All things considered, Tipperary's football manager has the perfect name for the daunting challenge or challenges that lie ahead.
David Power took on Goliath nine years ago, in the guise of Dessie Farrell's Dublin minor team of 2011 - which included future senior stars Ciarán Kilkenny, John Small, Jack McCaffrey, Paul Mannion and Niall Scully - and masterminded a shock All-Ireland triumph.
Now Power aims for a similar conquest of the Cork seniors, although they mightn't quite qualify as Goliath - but after toppling Kerry it's no surprise that the bookies made them 1/5 favourites for Sunday's provincial final at Páirc Uí Chaoimh.
Time for another bout of Power-inspired giant-killing?
"I think we will get a performance," he declares. "And if we get a performance, I think we'll have a very, very good chance against Cork. That was the key message I said to the lads at training: don't be leaving Cork on Sunday without (producing) a performance."
History is against Tipp, whose last Munster SFC title was in 1935, but Power is adamant that recent history of Tipp/Cork carries far more relevance.
"I'll even go back to our U-15/16 days - this group have beaten Cork," he reminds. "This group won't fear Cork, because we've beaten them at every level going up.
"Even back in 2016 they beat Cork (in a Munster senior semi-final). OK, over the last couple of years, Cork have kind of got the run on them. But there were a couple of occasions where Tipp could easily have won, especially the game in Páirc Uí Rinn in 2017 . . . so Tipp have been very, very close. The players will believe that they can beat Cork and that's a crucial thing."
There is a bigger picture at play: the Rebels' ambush of Kerry has not alone opened up Munster's, it has created an inviting pathway for the last three teams standing on that side of the All-Ireland draw, namely Cork, Tipp and Mayo.
Power agrees that there's "a huge chance" for any of them to reach the final - a scenario far removed from Tipperary's mid-October outlook.
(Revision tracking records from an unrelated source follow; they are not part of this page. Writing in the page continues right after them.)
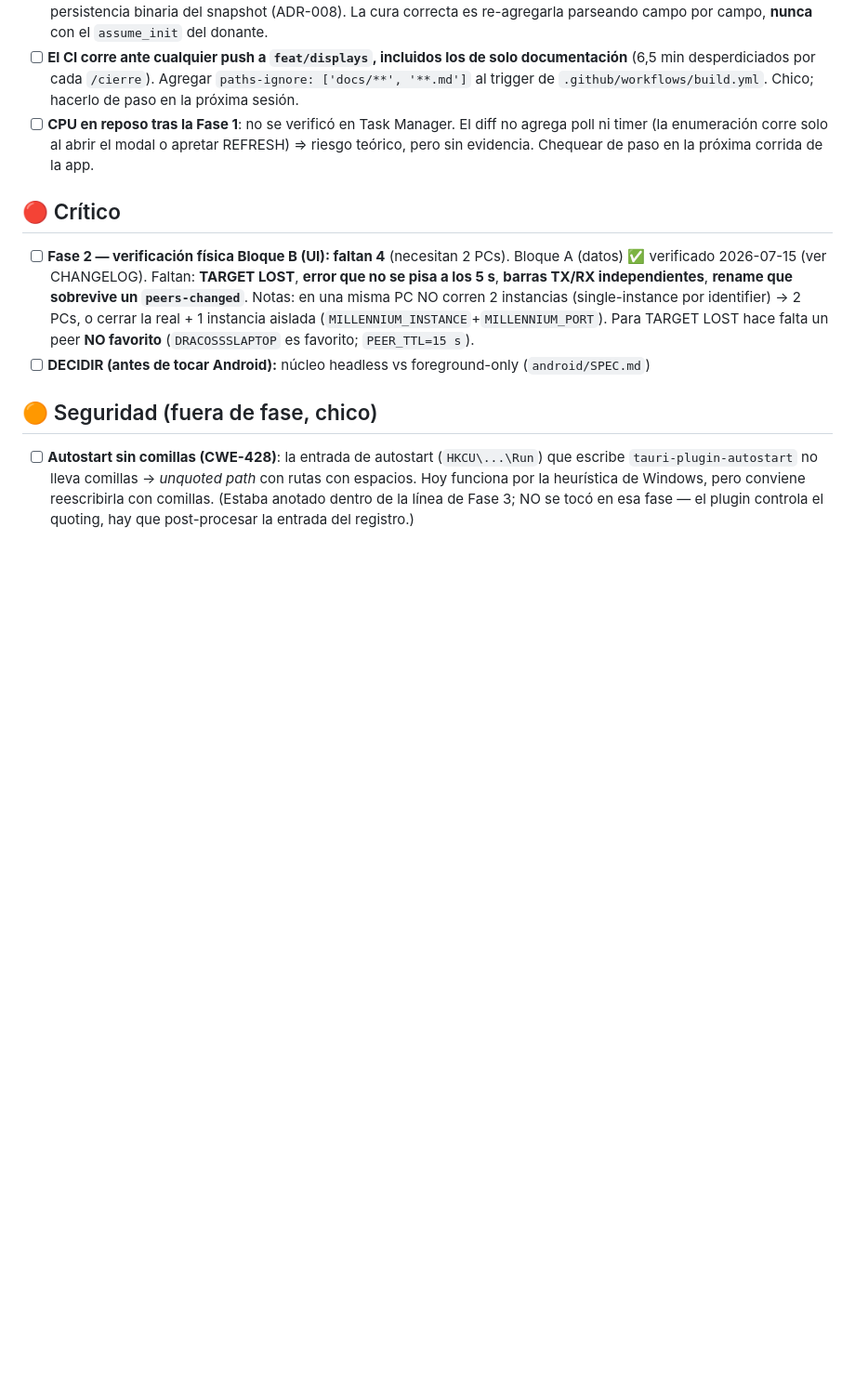
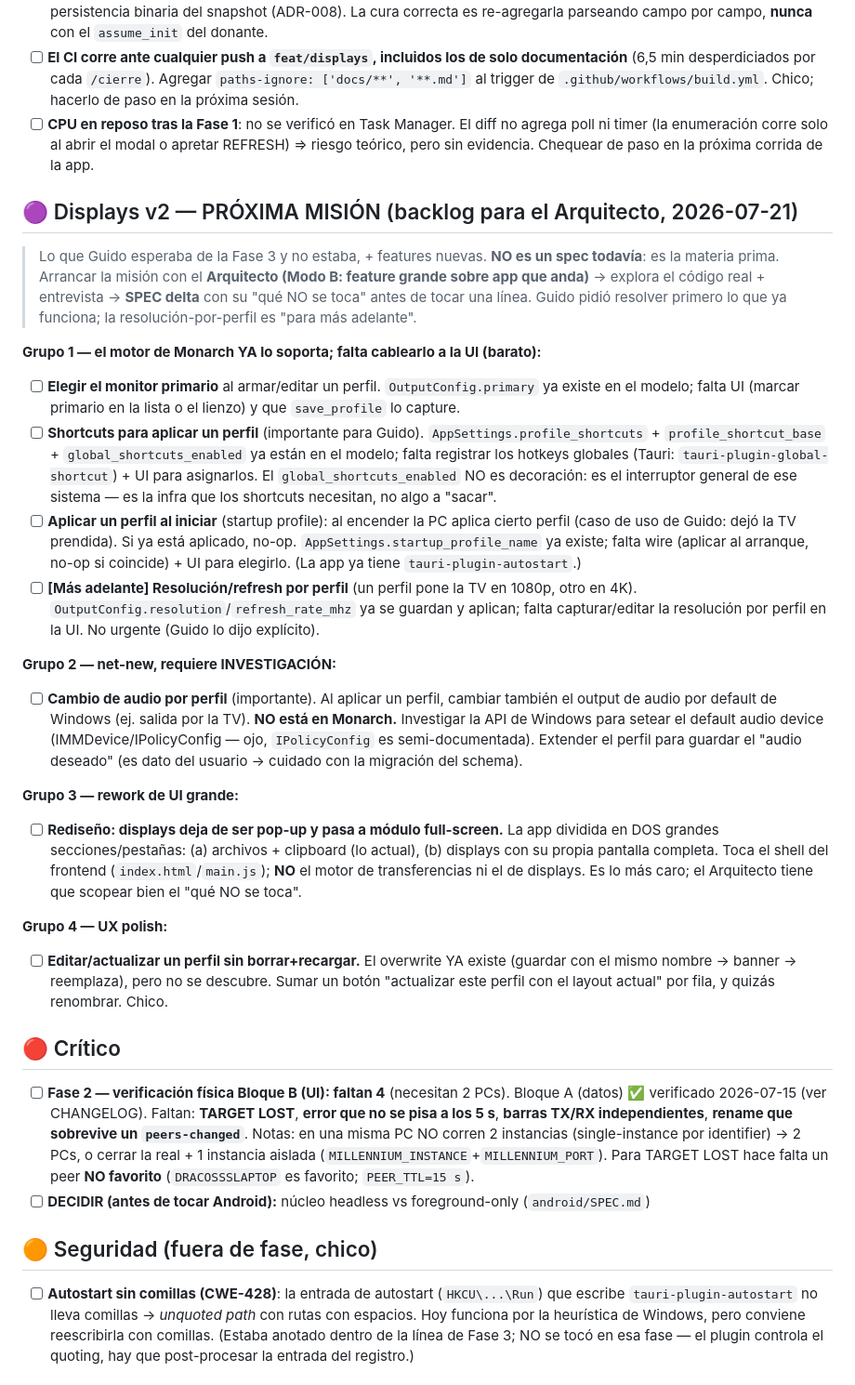
Before and after one commit to guidocameraeq/Millennium-Clipboard, a Markdown page: docs/TODO.md, the part around the change. Shown at 93% size. GitHub-like rendering; blank space fills up the shorter version.

```diff
--- a/docs/TODO.md
+++ b/docs/TODO.md
@@ -9,6 +9,47 @@
 - [ ] **Si aparece "apagué la TV, cerré la app, la abrí y no la puedo prender"**: es el costo declarado de no portar la persistencia binaria del snapshot (ADR-008). La cura correcta es re-agregarla parseando campo por campo, **nunca** con el `assume_init` del donante.
 - [ ] **El CI corre ante cualquier push a `feat/displays`, incluidos los de solo documentación** (6,5 min desperdiciados por cada `/cierre`). Agregar `paths-ignore: ['docs/**', '**.md']` al trigger de `.github/workflows/build.yml`. Chico; hacerlo de paso en la próxima sesión.
 - [ ] **CPU en reposo tras la Fase 1**: no se verificó en Task Manager. El diff no agrega poll ni timer (la enumeración corre solo al abrir el modal o apretar REFRESH) ⇒ riesgo teórico, pero sin evidencia. Chequear de paso en la próxima corrida de la app.
+
+## 🟣 Displays v2 — PRÓXIMA MISIÓN (backlog para el Arquitecto, 2026-07-21)
+
+> Lo que Guido esperaba de la Fase 3 y no estaba, + features nuevas. **NO es un spec todavía**: es la
+> materia prima. Arrancar la misión con el **Arquitecto (Modo B: feature grande sobre app que anda)** →
+> explora el código real + entrevista → **SPEC delta** con su "qué NO se toca" antes de tocar una línea.
+> Guido pidió resolver primero lo que ya funciona; la resolución-por-perfil es "para más adelante".
+
+**Grupo 1 — el motor de Monarch YA lo soporta; falta cablearlo a la UI (barato):**
+- [ ] **Elegir el monitor primario** al armar/editar un perfil. `OutputConfig.primary` ya existe en el
+  modelo; falta UI (marcar primario en la lista o el lienzo) y que `save_profile` lo capture.
+- [ ] **Shortcuts para aplicar un perfil** (importante para Guido). `AppSettings.profile_shortcuts` +
+  `profile_shortcut_base` + `global_shortcuts_enabled` ya están en el modelo; falta registrar los
+  hotkeys globales (Tauri: `tauri-plugin-global-shortcut`) + UI para asignarlos. El
+  `global_shortcuts_enabled` NO es decoración: es el interruptor general de ese sistema — es la infra
+  que los shortcuts necesitan, no algo a "sacar".
+- [ ] **Aplicar un perfil al iniciar** (startup profile): al encender la PC aplica cierto perfil (caso de
+  uso de Guido: dejó la TV prendida). Si ya está aplicado, no-op. `AppSettings.startup_profile_name` ya
+  existe; falta wire (aplicar al arranque, no-op si coincide) + UI para elegirlo. (La app ya tiene
+  `tauri-plugin-autostart`.)
+- [ ] **[Más adelante] Resolución/refresh por perfil** (un perfil pone la TV en 1080p, otro en 4K).
+  `OutputConfig.resolution`/`refresh_rate_mhz` ya se guardan y aplican; falta capturar/editar la
+  resolución por perfil en la UI. No urgente (Guido lo dijo explícito).
+
+**Grupo 2 — net-new, requiere INVESTIGACIÓN:**
+- [ ] **Cambio de audio por perfil** (importante). Al aplicar un perfil, cambiar también el output de
+  audio por default de Windows (ej. salida por la TV). **NO está en Monarch.** Investigar la API de
+  Windows para setear el default audio device (IMMDevice/IPolicyConfig — ojo, `IPolicyConfig` es
+  semi-documentada). Extender el perfil para guardar el "audio deseado" (es dato del usuario → cuidado
+  con la migración del schema).
+
+**Grupo 3 — rework de UI grande:**
+- [ ] **Rediseño: displays deja de ser pop-up y pasa a módulo full-screen.** La app dividida en DOS
+  grandes secciones/pestañas: (a) archivos + clipboard (lo actual), (b) displays con su propia pantalla
+  completa. Toca el shell del frontend (`index.html`/`main.js`); **NO** el motor de transferencias ni el
+  de displays. Es lo más caro; el Arquitecto tiene que scopear bien el "qué NO se toca".
+
+**Grupo 4 — UX polish:**
+- [ ] **Editar/actualizar un perfil sin borrar+recargar.** El overwrite YA existe (guardar con el mismo
+  nombre → banner → reemplaza), pero no se descubre. Sumar un botón "actualizar este perfil con el
+  layout actual" por fila, y quizás renombrar. Chico.
 
 ## 🔴 Crítico
 - [ ] **Fase 2 — verificación física Bloque B (UI): faltan 4** (necesitan 2 PCs). Bloque A (datos) ✅ verificado 2026-07-15 (ver CHANGELOG). Faltan: **TARGET LOST**, **error que no se pisa a los 5 s**, **barras TX/RX independientes**, **rename que sobrevive un `peers-changed`**. Notas: en una misma PC NO corren 2 instancias (single-instance por identifier) → 2 PCs, o cerrar la real + 1 instancia aislada (`MILLENNIUM_INSTANCE`+`MILLENNIUM_PORT`). Para TARGET LOST hace falta un peer **NO favorito** (`DRACOSSSLAPTOP` es favorito; `PEER_TTL=15 s`).
```
Also changed, not shown: docs/SESSION_HANDOFF.md (+41 -62 lines).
In his maiden campaign, the former manager of the Tipp minors, U-21s and Wexford seniors found his team labouring in Division 3. They had garnered just three points from five outings before the first lockdown, lying sixth in the table, just ahead of Leitrim on scoring difference.
But since then they have edged four close battles: initially beating Offaly by a goal and then Leitrim by two points in a crucial head-to-head to preserve their Division 3 status, then Clare by a goal and Limerick by a point in extra-time.
"It's been a super month for us," Power reflects. "Despite some people thinking the Offaly game didn't mean much, for me it meant everything because I felt if we didn't get a result against Offaly I wouldn't be here talking to you. The Offaly game gave us a platform to build some momentum."
But for Conor Sweeney, he wouldn't be talking to us either. Reflecting on that outrageous, ultra-pressurised free to force extra-time against Limerick, he admits he was silently imploring his skipper to work the ball short.
"But just his body language, I could see that he really fully believed that he was going to hit it. And, like, what a score!" he beams. "But that doesn't just happen. That's not a fluke. That man is a very, very modest guy; he practises, he works hard at it. Over the last couple of weeks he's really shown why he's captain of this team because he's a true leader."
Power has no fears about going to Páirc Uí Chaoimh. He looks at the team he has inherited and reckons they are "more than capable of being in Division 2".
He accepts the charge of inconsistency but maintains that it's "more of a mental thing", adding: "For some reason we seem to play to the level of our opposition; we play well against better teams, and that's not an arrogant thing."
Now the bar is set to rise considerably but he's defiantly optimistic.
"I'm dealing with a bunch of lads that have played in minor All-Ireland finals, under-21 All-Ireland finals, have played in an All-Ireland senior semi-final against Mayo. We have bags of experience and I think the players can use that to their advantage."
Power has never questioned the reality that Tipp is a "hurling county" but to win on Sunday would be a "huge statement", opening up football as an attractive option for talented young athletes in the county.
"Over the last couple of years we have been weak at under-20 and at minor, and I think that would give that kick-on," he surmises. "That players would see, 'God, look, Tipp senior football can compete at the very highest level' - because by nature Tipperary, we're high achievers. We've a lot of good sportsmen, whether they're soccer players, horse racing, whatever.
"They want to be with the best, and I think winning this Munster final would really drive it on."